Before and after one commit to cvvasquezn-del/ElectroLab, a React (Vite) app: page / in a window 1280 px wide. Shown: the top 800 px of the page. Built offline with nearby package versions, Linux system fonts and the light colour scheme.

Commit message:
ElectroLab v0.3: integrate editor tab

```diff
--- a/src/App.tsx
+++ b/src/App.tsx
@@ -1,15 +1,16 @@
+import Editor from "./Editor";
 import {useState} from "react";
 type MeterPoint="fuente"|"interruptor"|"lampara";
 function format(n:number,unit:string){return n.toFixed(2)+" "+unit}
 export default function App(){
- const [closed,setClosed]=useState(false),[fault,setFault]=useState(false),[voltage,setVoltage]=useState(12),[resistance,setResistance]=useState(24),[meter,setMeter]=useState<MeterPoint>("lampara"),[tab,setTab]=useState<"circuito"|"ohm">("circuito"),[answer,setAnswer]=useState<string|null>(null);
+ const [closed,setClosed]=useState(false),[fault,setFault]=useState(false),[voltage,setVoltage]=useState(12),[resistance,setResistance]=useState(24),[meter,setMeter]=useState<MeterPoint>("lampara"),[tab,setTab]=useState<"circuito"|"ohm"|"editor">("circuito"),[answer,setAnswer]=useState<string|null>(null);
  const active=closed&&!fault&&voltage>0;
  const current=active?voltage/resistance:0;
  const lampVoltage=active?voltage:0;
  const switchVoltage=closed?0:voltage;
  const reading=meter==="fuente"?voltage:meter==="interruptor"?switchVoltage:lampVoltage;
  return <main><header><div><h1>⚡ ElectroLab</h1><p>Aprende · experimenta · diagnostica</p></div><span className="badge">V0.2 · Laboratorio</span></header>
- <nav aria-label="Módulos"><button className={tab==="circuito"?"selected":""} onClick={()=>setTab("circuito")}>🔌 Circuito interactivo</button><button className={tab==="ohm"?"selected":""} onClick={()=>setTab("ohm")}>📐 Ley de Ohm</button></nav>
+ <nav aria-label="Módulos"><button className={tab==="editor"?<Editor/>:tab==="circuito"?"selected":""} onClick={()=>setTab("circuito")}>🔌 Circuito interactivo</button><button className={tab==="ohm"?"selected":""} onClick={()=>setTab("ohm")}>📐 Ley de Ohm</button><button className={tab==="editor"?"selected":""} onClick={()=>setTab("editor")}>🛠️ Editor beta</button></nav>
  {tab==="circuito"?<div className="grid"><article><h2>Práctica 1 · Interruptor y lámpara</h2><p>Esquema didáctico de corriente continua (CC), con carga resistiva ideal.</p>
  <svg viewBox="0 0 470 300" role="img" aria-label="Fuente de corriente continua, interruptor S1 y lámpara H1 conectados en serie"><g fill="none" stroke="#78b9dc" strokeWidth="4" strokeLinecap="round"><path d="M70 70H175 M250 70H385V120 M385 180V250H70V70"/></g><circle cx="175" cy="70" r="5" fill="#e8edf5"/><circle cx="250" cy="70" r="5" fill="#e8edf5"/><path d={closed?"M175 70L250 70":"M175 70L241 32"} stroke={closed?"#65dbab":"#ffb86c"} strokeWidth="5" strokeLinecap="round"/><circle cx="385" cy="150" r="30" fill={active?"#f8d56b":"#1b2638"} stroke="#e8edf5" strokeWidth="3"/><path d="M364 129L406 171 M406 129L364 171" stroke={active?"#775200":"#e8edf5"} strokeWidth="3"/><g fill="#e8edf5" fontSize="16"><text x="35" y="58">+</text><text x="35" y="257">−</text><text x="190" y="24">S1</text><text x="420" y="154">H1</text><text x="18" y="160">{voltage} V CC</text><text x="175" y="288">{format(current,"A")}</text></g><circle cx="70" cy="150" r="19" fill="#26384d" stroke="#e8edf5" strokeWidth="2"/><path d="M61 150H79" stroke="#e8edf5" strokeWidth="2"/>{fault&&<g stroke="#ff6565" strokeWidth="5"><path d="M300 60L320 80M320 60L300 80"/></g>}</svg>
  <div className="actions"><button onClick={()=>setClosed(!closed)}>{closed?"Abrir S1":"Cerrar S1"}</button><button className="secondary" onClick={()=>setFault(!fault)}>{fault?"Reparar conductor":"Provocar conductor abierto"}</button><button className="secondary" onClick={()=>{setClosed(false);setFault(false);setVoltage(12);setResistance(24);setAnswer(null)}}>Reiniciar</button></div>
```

--

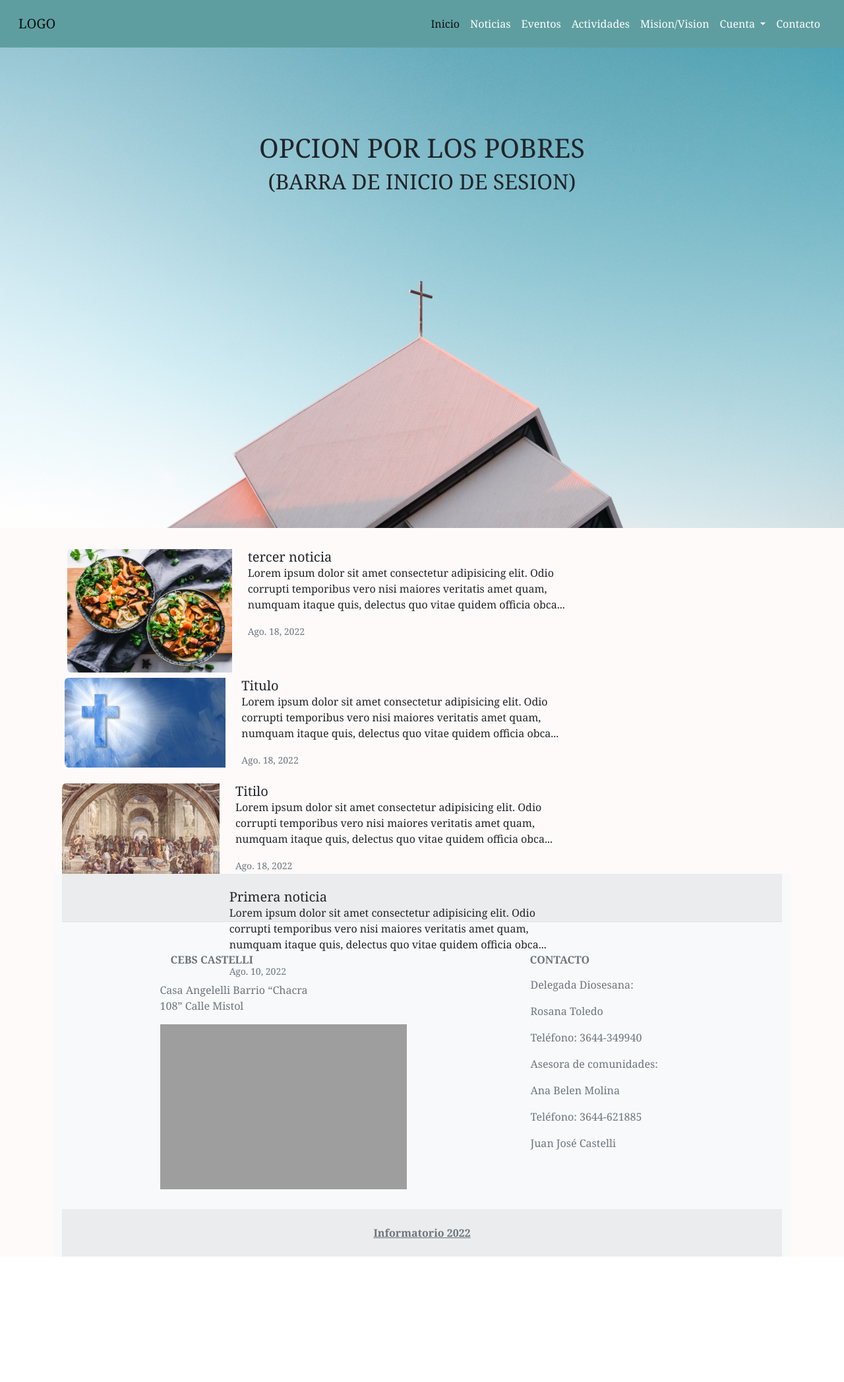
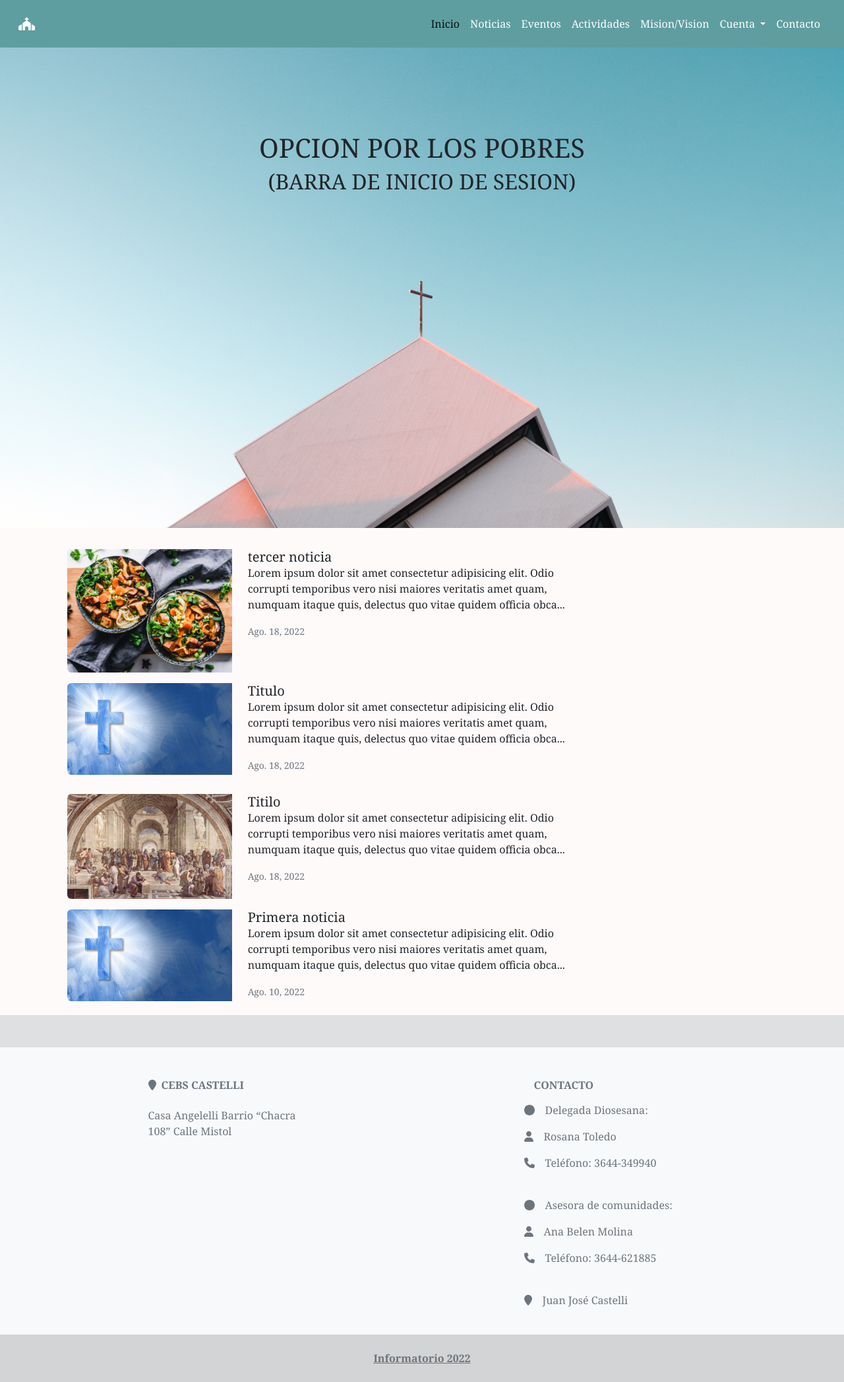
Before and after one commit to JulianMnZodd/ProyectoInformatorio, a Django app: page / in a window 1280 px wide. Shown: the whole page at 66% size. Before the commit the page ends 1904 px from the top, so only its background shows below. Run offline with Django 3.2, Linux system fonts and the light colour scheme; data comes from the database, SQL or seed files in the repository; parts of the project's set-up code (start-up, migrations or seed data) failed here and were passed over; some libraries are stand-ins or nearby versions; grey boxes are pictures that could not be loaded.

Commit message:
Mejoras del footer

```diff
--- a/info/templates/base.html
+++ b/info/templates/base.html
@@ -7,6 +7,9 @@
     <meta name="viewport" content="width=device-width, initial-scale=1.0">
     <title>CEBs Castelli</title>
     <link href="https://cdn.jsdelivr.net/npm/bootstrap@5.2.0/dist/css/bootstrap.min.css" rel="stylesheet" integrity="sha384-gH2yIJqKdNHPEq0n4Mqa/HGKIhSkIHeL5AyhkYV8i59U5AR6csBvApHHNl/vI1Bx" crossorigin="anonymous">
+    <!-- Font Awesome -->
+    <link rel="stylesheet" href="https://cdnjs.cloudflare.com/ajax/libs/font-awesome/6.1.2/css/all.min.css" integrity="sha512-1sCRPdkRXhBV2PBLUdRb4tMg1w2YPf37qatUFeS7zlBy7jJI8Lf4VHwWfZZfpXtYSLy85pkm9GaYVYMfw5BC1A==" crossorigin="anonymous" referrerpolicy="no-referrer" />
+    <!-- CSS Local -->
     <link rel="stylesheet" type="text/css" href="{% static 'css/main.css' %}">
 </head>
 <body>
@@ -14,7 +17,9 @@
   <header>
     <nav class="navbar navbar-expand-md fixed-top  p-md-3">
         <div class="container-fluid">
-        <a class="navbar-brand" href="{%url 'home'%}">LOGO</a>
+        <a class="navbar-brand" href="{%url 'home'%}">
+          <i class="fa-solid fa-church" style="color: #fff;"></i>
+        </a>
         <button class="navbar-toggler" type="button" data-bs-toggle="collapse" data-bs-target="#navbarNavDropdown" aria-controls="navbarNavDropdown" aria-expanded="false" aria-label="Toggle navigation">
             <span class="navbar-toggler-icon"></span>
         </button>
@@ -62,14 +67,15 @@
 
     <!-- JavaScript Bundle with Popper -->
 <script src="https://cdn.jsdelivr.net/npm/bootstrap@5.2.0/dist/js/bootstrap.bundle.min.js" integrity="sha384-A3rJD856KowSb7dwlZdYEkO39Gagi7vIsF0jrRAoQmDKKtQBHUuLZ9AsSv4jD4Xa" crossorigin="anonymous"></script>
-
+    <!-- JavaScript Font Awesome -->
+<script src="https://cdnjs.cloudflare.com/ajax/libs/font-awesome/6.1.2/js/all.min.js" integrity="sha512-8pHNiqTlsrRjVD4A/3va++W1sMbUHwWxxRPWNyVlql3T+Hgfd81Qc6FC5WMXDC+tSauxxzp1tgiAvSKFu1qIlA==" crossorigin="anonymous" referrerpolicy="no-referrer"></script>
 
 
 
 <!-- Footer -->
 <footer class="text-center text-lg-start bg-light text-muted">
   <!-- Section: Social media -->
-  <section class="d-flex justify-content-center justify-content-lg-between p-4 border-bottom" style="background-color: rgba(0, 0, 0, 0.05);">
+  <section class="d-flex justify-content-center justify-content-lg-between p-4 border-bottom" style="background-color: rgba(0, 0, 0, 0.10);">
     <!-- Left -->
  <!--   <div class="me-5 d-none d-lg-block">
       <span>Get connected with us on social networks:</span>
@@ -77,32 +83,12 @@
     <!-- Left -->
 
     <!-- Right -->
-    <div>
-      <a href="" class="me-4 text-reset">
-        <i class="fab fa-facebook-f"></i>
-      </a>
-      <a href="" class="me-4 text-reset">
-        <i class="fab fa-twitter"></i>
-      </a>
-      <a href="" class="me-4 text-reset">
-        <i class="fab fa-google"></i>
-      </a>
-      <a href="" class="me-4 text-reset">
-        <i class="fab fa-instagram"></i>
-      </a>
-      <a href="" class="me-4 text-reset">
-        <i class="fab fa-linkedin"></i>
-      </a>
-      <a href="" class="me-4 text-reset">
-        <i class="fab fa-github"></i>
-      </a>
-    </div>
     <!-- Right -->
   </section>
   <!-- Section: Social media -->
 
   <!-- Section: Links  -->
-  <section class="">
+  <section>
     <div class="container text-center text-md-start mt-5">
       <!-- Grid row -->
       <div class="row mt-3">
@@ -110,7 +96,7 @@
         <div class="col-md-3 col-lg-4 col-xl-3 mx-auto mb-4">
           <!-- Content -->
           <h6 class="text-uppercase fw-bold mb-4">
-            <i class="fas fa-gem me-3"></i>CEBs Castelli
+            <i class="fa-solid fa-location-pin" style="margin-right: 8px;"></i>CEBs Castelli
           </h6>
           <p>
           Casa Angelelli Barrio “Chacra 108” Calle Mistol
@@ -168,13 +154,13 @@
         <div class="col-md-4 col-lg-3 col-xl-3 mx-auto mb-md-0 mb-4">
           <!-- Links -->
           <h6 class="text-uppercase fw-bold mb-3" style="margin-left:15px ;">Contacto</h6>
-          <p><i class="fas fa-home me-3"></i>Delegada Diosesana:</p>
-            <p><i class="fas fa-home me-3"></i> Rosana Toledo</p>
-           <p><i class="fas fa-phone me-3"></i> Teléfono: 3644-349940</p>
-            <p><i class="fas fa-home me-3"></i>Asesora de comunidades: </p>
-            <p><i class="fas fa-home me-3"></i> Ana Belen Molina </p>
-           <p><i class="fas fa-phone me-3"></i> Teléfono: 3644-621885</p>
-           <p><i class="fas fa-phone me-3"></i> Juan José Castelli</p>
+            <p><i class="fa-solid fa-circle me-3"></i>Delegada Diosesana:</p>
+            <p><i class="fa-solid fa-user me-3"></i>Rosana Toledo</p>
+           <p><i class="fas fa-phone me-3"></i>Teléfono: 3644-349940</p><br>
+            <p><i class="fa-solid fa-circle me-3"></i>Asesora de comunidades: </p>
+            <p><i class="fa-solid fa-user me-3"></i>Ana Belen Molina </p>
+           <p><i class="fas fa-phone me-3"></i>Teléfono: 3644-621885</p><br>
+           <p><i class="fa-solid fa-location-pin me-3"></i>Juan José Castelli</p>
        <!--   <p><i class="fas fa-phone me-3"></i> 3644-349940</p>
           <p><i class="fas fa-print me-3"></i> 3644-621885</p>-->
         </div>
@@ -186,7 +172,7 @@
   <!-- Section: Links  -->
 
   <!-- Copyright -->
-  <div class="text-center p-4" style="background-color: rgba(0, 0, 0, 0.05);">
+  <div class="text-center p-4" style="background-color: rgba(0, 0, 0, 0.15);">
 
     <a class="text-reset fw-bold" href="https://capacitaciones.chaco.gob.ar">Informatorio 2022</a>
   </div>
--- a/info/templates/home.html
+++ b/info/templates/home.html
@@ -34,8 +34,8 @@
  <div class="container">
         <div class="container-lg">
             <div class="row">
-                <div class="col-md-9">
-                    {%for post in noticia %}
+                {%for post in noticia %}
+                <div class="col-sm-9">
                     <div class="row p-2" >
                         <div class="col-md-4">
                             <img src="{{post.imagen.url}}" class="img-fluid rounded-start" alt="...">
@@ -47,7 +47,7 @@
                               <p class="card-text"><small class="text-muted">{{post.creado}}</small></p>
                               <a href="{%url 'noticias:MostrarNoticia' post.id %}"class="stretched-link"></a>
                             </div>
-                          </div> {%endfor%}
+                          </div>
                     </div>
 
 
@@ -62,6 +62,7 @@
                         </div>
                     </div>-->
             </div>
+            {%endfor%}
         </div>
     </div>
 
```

...

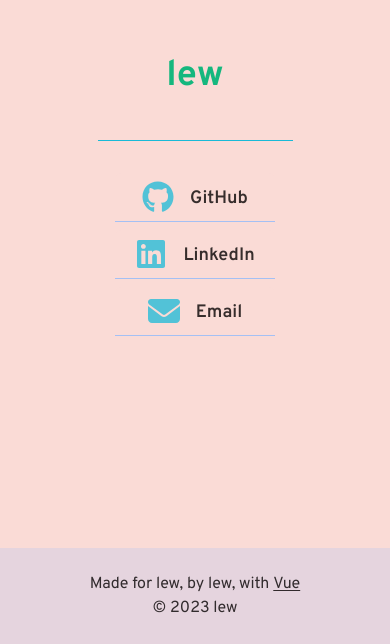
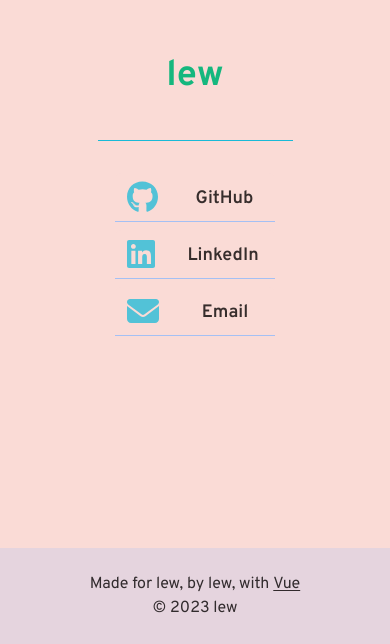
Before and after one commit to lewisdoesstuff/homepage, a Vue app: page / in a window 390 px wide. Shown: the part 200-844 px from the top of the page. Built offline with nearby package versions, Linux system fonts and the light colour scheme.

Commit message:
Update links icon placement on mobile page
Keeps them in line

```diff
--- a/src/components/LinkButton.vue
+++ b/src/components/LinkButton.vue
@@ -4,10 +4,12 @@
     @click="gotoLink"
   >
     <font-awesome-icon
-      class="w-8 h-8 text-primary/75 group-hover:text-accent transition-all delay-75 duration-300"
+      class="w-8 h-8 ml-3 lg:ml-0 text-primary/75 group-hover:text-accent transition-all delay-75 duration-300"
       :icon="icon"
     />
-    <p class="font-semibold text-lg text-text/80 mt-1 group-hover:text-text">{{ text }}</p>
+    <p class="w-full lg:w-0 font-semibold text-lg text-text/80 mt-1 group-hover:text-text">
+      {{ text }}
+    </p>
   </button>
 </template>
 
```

» **AIM OF THE TASK**: Locate the word "toggler" in the records above, and return each line that has it.

» **WRITTEN REPLY**:
         <button class="navbar-toggler" type="button" data-bs-toggle="collapse" data-bs-target="#navbarNavDropdown" aria-controls="navbarNavDropdown" aria-expanded="false" aria-label="Toggle navigation">
             <span class="navbar-toggler-icon"></span>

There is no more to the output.